## WHAT TO DO:
The required result is each line of the entries below containing the string "text".

[Dataset records]
◆ ◆ ◆ ◆ ◆ ◆ ◆
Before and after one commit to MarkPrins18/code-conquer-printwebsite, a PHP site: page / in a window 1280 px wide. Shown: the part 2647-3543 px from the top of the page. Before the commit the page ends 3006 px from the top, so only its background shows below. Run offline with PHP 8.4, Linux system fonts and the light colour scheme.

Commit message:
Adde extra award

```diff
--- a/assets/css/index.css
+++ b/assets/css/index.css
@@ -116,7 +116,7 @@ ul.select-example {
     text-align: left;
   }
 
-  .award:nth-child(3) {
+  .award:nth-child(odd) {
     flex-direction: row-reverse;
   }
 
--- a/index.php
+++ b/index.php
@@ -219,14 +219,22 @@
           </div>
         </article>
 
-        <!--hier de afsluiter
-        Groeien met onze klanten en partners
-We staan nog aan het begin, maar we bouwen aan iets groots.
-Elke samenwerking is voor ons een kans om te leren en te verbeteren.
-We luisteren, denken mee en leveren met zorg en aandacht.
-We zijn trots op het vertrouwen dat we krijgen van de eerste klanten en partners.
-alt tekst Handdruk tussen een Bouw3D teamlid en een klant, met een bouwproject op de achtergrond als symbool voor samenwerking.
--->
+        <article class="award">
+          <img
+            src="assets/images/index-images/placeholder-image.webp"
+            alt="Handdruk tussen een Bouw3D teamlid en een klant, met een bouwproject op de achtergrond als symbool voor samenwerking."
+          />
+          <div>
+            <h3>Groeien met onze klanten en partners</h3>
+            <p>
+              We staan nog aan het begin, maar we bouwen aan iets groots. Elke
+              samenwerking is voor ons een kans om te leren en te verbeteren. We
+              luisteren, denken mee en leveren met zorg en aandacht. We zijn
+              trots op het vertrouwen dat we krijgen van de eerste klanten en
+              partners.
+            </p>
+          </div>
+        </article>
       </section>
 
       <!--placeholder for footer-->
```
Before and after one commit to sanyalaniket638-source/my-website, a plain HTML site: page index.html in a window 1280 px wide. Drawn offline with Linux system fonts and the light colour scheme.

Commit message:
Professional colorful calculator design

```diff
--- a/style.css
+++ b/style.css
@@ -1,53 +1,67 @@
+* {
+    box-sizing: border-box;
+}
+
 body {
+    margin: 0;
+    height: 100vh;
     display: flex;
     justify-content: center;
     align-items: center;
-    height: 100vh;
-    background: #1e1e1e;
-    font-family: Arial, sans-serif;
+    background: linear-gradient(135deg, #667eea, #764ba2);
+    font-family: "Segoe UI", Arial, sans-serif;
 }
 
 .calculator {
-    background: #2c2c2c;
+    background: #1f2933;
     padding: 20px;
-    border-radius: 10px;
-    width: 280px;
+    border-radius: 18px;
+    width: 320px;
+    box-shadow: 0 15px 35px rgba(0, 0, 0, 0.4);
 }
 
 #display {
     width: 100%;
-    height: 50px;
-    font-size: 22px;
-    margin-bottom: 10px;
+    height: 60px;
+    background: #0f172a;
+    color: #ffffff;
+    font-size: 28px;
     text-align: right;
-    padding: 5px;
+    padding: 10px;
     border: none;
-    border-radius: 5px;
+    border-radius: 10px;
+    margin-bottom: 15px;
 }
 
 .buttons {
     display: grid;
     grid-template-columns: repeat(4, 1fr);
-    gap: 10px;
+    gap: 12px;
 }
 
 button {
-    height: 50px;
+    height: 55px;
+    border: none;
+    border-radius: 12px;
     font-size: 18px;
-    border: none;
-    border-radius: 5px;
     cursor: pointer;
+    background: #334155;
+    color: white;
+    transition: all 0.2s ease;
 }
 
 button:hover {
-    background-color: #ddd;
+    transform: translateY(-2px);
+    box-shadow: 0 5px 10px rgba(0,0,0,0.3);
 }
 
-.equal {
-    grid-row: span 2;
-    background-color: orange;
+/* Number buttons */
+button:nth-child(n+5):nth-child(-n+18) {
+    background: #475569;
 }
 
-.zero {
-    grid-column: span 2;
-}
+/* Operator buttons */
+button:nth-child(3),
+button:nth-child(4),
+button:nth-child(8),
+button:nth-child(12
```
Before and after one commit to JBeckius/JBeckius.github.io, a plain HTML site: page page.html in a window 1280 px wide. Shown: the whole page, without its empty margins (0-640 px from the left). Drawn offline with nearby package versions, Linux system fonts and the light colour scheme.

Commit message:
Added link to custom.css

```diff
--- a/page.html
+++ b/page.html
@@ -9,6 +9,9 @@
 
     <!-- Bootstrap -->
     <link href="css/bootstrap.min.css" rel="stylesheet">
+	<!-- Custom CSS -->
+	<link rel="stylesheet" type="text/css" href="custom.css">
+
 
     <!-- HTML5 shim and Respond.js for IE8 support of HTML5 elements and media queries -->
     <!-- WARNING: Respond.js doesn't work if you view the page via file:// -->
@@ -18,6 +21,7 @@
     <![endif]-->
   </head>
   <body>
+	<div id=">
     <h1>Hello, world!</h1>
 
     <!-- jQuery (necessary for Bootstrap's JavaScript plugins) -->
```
◆ ◆ ◆ ◆ ◆ ◆ ◆
## RESULT BELOW:
     text-align: left;
     text-align: right;
+	<link rel="stylesheet" type="text/css" href="custom.css">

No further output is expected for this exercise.